Few contending clubs do bullpen chaos like the Cardinals. Relief intrigue is as St. Louis as a highway do-over, bad diet and “the high school question.”
What would April, May and June be locally without playing late-inning connect-the-relievers? A stretch drive is no fun unless predicated on a July trade to address the pen’s leaky hull.

Two years ago John Mozeliak found Octavio Dotel, Marc Rzepczynski and the just-released Arthur Rhodes and the franchise won a World Series.

Last season the club took four months to build a bridge connecting the seventh inning to the ninth. It wasn’t until ‘Mo’ traded oversold infield prospect Zack Cox to the Miami Marlins for Edward Mujica that the club achieved a modicum of normalcy; “Chief” emerged as a seventh-inning magic man who allowed rookie manager Mike Matheny a reliable late-game formula.

Now this: The Cardinals in the last week conceded three moves that subtracted relievers responsible for 215 appearances and 192 innings pitched last season.

Two moves are temporary. The third, involving closer Jason Motte, is a

season-ender.

Mozeliak is mercifully past denying Mitchell Boggs’ altered mechanics and eroded confidence. He admittedly grew impatient with Rzepczynski’s lefthanded stubbornness. Both now labor for Triple-A Memphis.

And after a much-publicized last-ditch stop to rehab, Motte this week undergoes ligament replacement surgery on his right elbow. While Motte visits an orthopedist, this bullpen needs to see a plastic surgeon.

A major facelift could be in store: The Cardinals wish to resurrect Chris Carpenter from the pitching dead.

Carprenter’s career, administered last rites before spring training, again shows a pulse.

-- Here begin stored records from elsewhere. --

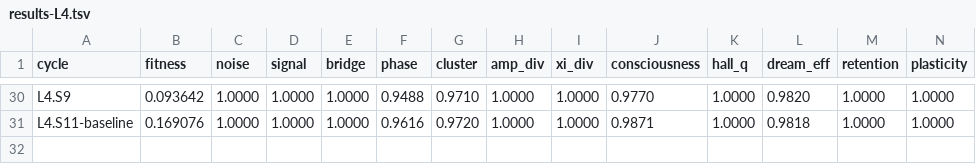
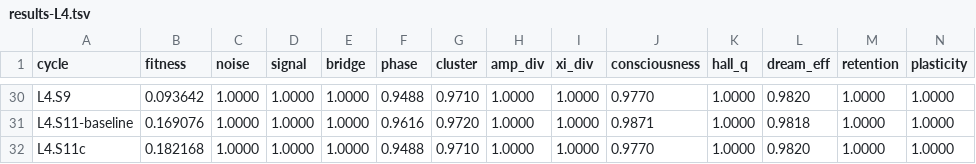
Before and after one commit to NickFlach/kannaka-memory, a TSV file: experiments/results-L4.tsv, drawn as a sheet; only a part is shown, gaps mark what is left out; rows hold the shown columns only; the diff names each change by its address in the sheet, - before the commit and + after, or states it on an @@ line.

```diff
--- a/experiments/results-L4.tsv
+++ b/experiments/results-L4.tsv
+row 32: L4.S11c | 0.182168 | 1.0000 | 1.0000 | 1.0000 | 0.9488 | 0.9710 | 1.0000 | 1.0000 | 0.9770 | 1.0000 | 0.9820 | 1.0000 | 1.0000
```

The 2005 NL Cy Young Award winner recently resumed a throwing program at Busch Stadium less than three months after weakness, pain and discoloration in his right side forced him to wave off spring training.

This is no stunt or pat on the head to a veteran unwilling to concede the obvious. Both parties believe Carpenter can potentially address the gash to the bullpen’s starboard side.

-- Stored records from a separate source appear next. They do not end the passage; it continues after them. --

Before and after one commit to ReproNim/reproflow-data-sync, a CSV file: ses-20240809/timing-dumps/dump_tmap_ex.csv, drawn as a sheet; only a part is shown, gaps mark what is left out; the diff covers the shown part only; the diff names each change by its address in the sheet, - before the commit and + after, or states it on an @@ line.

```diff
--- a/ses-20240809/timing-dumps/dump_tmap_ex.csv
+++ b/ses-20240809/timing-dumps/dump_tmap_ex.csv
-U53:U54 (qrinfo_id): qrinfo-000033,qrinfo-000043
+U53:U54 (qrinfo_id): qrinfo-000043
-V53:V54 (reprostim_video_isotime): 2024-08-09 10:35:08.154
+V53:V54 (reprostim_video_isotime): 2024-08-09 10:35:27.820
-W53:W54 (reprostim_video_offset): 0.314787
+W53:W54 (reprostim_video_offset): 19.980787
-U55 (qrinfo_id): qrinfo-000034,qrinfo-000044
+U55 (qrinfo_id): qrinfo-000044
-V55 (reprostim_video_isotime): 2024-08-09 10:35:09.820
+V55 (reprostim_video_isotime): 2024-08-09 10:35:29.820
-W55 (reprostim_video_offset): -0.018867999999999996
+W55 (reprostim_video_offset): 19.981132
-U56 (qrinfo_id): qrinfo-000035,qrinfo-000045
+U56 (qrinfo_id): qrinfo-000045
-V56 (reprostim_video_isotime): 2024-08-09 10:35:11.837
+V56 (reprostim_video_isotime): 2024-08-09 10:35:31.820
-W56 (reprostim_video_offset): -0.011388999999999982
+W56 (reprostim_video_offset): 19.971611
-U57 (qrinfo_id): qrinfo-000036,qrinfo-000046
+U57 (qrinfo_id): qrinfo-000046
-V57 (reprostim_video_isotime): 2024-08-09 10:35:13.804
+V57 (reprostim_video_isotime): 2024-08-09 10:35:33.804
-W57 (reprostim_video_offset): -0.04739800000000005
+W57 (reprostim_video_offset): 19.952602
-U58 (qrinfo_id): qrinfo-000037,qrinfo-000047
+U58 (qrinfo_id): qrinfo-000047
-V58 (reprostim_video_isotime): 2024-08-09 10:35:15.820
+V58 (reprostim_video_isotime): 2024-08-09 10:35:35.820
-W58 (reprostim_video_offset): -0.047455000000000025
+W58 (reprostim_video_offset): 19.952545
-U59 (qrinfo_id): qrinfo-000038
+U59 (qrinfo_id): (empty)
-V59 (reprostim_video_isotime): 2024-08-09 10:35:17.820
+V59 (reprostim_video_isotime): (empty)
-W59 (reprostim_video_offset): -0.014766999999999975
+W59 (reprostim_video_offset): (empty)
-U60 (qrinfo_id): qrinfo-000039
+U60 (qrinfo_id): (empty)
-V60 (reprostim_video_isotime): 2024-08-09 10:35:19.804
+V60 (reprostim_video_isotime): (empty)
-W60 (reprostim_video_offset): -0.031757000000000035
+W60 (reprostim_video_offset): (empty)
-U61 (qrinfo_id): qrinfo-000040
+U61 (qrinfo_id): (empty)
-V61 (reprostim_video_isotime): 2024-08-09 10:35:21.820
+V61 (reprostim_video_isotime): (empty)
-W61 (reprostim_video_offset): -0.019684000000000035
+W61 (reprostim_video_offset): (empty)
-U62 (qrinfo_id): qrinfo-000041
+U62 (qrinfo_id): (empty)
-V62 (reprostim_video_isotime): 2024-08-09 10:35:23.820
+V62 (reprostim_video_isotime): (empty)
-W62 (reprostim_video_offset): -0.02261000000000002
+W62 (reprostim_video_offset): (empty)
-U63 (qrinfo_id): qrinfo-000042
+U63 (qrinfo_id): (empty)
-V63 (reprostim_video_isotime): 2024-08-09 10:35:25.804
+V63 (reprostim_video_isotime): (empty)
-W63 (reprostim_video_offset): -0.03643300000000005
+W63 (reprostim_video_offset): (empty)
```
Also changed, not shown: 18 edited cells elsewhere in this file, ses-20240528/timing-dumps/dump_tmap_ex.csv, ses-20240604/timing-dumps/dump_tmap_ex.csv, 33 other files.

“I’m candidly optimistic and excited about him contributing,” Mozeliak says.

Carpenter remains on the team’s 60-day disabled list, meaning he can not be activated sooner than the end of this month. Though no formal timetable is in place, Mozeliak thinks a projected return in late June or early July reasonable.

“I want to do what I can to help,” Carpenter said Thursday at Scottrade Center, where the former high school defenseman watched the Blues’ playoff win against the Los Angeles Kings.

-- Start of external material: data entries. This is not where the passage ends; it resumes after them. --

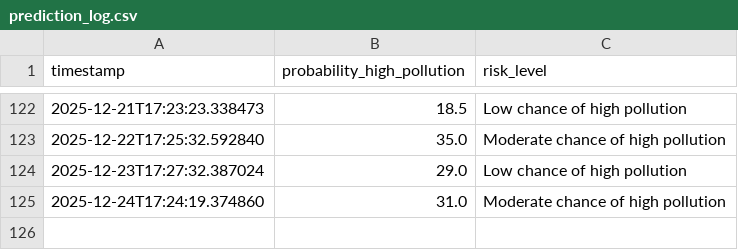
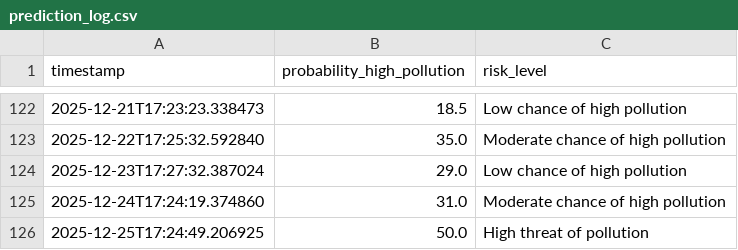
Before and after one commit to kszajner/GDAIR, a CSV file: prediction_log.csv, drawn as a sheet; only a part is shown, gaps mark what is left out; the diff names each change by its address in the sheet, - before the commit and + after, or states it on an @@ line.

```diff
--- a/prediction_log.csv
+++ b/prediction_log.csv
+row 126: 2025-12-25T17:24:49.206925 | 50.0 | High threat of pollution
```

“We really haven’t focused on a timetable or anything,” Mozeliak says. “We’re merely letting him go out and see what he can do. If he clears one hurdle, he proceeds to the next.”

Carpenter, 37, almost certainly would return in relief.

He would require less time conditioning to work several outs rather than pitch for six or seven innings. Just as significant, the Cardinals’ rotation easily leads both leagues in starters’ earned-run average. No weak link has been exposed .

Asked about Carpenter’s reaction, Mozeliak offers, “I’ll echo what he said. He is feeling good, which is something that I honestly would not have expected after receiving the news (of his nerve-related shoulder weakness) in February.”

Carpenter’s history is replete with amazing returns.

He secured his Cy Young Award after the initial manifestation of his nerve condition prevented his appearing in the 2004 postseason. Carpenter missed two seasons because of elbow and nerve issues before leading the National League in ERA in 2009.

He worked more than 273 innings in 2011, inviting a ready connection to the thoracic outlet syndrome that flared 15 months ago.